A particularly interesting anecdote shared in the discussion at the event was the role of SSTC members as 'truth testers' of sorts when vendors need to be called in to deal with more complicated technical issues.  This can help prevent a situation where vendors attempt to 'upsell' schools on services that they may not need (much like an auto mechanic may try to convince an unknowing car owner that he needs a whole bunch of expensive 'extras').  At the same time, by watching closely and learning from what the vendor does, perhaps the next time something happens SSTC members will be able to handle the problem themselves.

One very useful practice that has been explored successfully in the Sumatra pilot is the creation and use story-based instructional videos by SSTCs for SSTCs. One video example shown documented the selection process for members of a school's club, which was shared via DVD as a way to demonstrate to other schools how they might want to consider doing something similar. (We'll post links to some of these videos once we have them, in the comments section below and, at a later date, in a separate blog post on examples of the use of cheap videocameras in education.)

The introduction of things like student support technicians clubs is a not a silver bullet solution to the challenge of school computer maintenance.  That said, based on the emerging experiences in Macedonia, Indonesia and elsewhere, it is an option that many countries would do well to consider.

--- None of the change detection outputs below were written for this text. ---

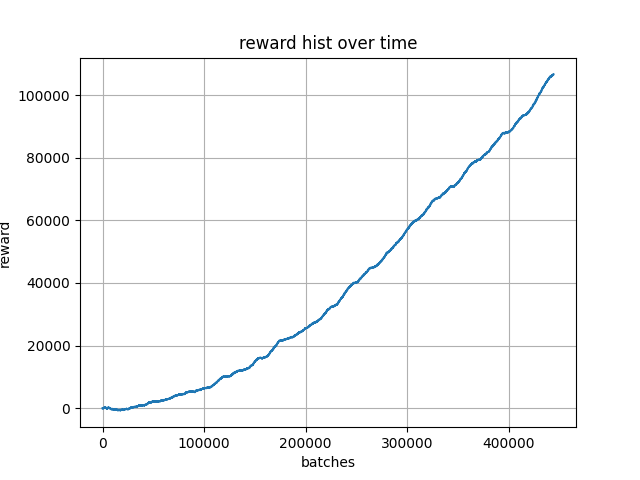
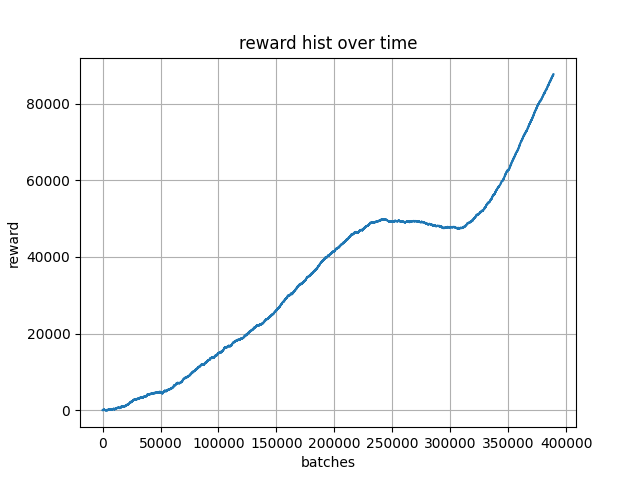
nice hypeparams give 96/33/5

diff --git a/examples/BigBoy/pytorch_gym.py b/examples/BigBoy/pytorch_gym.py
@@ -367,14 +367,14 @@ if __name__ == "__main__":
 		experiment_name = "BigBoy",
 		batch_size = 200, #Size of the batches from the memory
 		batch_cap = 2, #How many batches we take
-		memory_size = 10000, #How many S,A,S',R transitions we keep in memory
+		memory_size = 100000, #How many S,A,S',R transitions we keep in memory
 		optimize_every = 1000, #How many turns before we update the network
 		gamma = .5, #Decay parameter
 		eps_start = .9,
 		eps_end = .05,
 		eps_decay = 1000,
 		target_update = 5,
-		learning_rate = 0.25,
+		learning_rate = 0.01,
 		nb_training_steps = 5000,
 		nb_evaluation_episodes = 100,
 		species_emb_dim = 3,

Note: The image of SSTC member at a school in rural Indonesia ("how may I be of service?") used at the topc of this blog post comes from the Computer System Sustainability Toolkit. It is (c) 2010 by AED, used with permission of AED.